Author: Savannah Location: Cuzco Today was our first day in the Casa Mantay. The leader of Casa Mantay gave us an introduction to the history and purpose of their small community. In short, it was a house of multiple girls from age 13-17 that were either victims of assault or were in a bad situation and are pregnant or just had a baby that won’t be supported in their home. Casa Mantay provides a bed, food, on-site therapists, and social workers for the women and children. The women are responsible every day for cleaning their rooms, doing their assigned chore, and playing and taking care of their kid.

Most of the moms were having lessons today in ways to improve the quality of their leather work because they make coin purses, purses, leather-bound journals, pencil pouches, key chains, bracelets, and more to earn money to support their children. Most of the kids were off at school, but five-eight kids were on-site for us to play with. Our jobs at the house included 1) helping paint, 2) cooking lunch: spaghetti with olives (olive: aceituna), 3) picking up trash, bricks, and large rocks in the yard, 4) playing with the kids

When it started raining, most of us went inside to the courtyard. The high point of my day was playing with one of the children named Maria (10 y.o.). Originally, we were playing volleyball, which turned into monkey in the middle (mono en la media), which turned into a game she called mantemela.” I later found out she was telling me to pass it slower…needless to say I felt pretty stupid, but the game was set up like monkey in the middle but with two monkeys. The bigger monkey holds the smaller monkey by the arms, the big lifts the little up to avoid the ball, at the same time having to avoid the ball him/herself. The point is for the ball to not touch the legs of the two middle people, but apparently there was no way to win the game.

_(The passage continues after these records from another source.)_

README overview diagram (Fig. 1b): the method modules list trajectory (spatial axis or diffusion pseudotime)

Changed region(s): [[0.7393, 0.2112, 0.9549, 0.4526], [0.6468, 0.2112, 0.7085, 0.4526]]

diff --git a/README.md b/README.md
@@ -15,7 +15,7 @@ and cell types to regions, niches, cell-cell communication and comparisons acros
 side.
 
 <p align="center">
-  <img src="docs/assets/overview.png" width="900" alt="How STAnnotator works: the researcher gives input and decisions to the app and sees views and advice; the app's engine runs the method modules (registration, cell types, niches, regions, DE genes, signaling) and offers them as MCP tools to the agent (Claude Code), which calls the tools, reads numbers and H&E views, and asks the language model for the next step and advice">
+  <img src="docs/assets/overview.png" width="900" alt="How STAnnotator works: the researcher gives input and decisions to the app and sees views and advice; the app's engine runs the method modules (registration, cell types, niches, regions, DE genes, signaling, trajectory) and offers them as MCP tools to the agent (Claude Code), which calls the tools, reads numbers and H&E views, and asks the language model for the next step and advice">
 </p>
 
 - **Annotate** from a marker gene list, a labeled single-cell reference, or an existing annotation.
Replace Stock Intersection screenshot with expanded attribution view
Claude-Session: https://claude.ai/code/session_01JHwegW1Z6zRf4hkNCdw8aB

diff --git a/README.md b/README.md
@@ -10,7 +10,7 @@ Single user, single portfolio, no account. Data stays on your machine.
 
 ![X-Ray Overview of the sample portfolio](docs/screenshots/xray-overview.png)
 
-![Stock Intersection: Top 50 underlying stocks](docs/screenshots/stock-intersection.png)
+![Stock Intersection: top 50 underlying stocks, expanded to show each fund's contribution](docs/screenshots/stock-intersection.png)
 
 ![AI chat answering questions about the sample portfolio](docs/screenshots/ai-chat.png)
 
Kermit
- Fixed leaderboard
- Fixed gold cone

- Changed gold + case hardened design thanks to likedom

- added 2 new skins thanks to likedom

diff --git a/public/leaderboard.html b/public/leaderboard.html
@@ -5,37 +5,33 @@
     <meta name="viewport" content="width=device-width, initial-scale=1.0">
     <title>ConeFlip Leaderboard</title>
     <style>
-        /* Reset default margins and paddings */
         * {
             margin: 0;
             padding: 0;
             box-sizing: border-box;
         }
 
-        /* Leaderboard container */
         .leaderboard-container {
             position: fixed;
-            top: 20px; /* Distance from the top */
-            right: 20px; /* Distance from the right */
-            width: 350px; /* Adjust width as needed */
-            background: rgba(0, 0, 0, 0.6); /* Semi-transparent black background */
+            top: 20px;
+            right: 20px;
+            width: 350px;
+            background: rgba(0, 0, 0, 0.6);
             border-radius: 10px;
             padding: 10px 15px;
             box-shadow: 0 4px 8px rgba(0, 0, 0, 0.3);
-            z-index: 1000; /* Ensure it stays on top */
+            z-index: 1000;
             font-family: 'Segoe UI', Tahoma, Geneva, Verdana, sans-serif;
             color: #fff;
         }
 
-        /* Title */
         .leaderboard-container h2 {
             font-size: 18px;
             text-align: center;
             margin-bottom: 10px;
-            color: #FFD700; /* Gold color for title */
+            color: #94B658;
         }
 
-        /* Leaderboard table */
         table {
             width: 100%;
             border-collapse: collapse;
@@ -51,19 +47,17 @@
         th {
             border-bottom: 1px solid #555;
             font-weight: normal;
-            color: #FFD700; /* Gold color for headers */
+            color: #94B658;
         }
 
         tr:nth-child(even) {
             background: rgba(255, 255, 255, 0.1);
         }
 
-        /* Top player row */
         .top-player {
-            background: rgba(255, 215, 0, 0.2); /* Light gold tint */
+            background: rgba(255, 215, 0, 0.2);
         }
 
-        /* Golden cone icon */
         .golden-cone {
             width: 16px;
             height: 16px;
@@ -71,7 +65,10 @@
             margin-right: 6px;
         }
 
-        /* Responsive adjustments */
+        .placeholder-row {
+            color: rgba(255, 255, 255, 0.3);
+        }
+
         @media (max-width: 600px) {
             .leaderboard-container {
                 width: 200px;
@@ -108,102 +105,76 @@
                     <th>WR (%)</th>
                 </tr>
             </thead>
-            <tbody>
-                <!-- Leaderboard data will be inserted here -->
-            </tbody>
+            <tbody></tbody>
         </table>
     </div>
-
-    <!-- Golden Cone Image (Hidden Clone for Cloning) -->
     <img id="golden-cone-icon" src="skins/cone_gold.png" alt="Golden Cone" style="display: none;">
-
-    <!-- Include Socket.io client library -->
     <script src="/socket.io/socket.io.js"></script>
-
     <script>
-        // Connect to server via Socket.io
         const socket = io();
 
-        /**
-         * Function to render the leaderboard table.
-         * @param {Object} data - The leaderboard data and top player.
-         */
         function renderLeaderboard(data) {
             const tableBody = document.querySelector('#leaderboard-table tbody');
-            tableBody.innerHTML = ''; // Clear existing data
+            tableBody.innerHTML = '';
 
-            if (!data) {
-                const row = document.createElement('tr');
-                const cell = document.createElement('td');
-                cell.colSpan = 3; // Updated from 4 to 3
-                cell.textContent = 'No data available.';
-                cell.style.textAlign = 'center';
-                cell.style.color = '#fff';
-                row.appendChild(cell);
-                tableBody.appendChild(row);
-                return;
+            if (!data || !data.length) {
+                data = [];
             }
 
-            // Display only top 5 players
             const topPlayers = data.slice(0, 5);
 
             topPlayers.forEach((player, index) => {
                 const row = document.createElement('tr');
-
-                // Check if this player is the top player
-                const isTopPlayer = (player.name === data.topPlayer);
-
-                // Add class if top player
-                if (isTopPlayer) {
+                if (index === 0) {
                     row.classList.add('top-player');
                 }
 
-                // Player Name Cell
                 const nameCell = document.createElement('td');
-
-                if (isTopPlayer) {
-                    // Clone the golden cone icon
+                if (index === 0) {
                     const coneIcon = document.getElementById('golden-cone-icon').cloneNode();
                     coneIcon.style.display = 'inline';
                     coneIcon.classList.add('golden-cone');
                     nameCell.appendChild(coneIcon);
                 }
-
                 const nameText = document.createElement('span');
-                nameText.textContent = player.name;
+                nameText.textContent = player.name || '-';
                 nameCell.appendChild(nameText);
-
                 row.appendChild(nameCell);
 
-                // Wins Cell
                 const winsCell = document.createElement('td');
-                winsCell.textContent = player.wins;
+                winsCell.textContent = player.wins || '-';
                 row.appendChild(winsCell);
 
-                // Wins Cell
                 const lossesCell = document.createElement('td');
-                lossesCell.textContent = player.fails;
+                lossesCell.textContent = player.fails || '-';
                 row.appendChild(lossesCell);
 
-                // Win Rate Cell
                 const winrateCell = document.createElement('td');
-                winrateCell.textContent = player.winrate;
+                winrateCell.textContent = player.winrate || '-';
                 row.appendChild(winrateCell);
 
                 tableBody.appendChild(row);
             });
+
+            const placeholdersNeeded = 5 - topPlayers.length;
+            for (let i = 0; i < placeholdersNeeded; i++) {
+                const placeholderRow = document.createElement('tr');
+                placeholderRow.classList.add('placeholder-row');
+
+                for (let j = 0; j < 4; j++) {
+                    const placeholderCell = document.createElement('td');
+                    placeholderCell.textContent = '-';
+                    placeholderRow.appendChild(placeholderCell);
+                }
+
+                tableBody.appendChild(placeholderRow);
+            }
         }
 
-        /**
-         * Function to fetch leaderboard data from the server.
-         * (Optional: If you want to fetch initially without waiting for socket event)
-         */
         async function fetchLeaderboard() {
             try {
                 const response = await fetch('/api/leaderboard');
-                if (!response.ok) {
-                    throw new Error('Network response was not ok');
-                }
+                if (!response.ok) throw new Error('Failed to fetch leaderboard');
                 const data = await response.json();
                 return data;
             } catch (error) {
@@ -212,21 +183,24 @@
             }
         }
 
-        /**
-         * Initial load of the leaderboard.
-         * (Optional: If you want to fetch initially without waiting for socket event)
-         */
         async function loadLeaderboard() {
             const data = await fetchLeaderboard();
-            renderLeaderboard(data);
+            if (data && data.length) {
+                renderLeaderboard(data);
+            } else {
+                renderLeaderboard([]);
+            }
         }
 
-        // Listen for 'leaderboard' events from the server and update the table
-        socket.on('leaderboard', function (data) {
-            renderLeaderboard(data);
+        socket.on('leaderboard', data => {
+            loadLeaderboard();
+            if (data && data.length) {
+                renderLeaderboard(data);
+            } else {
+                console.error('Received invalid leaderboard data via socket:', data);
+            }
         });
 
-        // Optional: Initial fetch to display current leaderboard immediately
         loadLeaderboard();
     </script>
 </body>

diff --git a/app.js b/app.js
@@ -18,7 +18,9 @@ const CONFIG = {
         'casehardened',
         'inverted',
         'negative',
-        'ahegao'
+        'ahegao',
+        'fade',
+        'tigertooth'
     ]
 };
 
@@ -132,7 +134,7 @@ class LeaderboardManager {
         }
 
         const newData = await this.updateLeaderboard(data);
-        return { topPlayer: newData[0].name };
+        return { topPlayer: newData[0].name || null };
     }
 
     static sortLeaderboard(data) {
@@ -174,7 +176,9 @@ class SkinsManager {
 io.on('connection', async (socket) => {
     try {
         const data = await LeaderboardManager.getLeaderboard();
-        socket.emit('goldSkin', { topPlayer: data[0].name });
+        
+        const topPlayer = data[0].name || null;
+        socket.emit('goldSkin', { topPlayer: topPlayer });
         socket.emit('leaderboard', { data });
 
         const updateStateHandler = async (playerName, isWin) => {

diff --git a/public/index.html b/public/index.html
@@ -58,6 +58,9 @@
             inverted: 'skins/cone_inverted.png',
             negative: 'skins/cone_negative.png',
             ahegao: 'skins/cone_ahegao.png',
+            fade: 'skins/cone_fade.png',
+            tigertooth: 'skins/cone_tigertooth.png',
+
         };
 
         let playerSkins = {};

Right before lunch, three of us went down to the kitchen to gather the pans of food to bring up to Casa Mantay. I was really confused when we walked three blocks to get to the kitchen, but one of our leaders, James, was explaining to me that it is a community oven that is open for anyone in the neighborhood to use. I had heard of a community kitchen, but I’ve never heard of a community oven (horno caliente: hot oven).